> **Exercise goal**
Within the entries below, every line containing "theo" is to be copied.

> **Material provided**

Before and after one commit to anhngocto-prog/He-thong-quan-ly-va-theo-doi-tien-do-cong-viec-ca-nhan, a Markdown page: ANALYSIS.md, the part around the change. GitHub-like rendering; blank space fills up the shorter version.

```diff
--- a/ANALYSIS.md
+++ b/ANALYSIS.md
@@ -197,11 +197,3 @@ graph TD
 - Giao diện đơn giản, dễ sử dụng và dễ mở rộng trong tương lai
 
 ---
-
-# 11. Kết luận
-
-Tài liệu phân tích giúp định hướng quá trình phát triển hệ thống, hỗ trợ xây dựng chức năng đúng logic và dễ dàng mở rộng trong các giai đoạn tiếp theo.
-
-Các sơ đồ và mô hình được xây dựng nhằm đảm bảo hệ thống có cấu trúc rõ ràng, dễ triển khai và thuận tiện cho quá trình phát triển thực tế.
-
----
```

> **Task response**
Before and after one commit to anhngocto-prog/He-thong-quan-ly-va-theo-doi-tien-do-cong-viec-ca-nhan, a Markdown page: ANALYSIS.md, the part around the change. GitHub-like rendering; blank space fills up the shorter version.
-Tài liệu phân tích giúp định hướng quá trình phát triển hệ thống, hỗ trợ xây dựng chức năng đúng logic và dễ dàng mở rộng trong các giai đoạn tiếp theo.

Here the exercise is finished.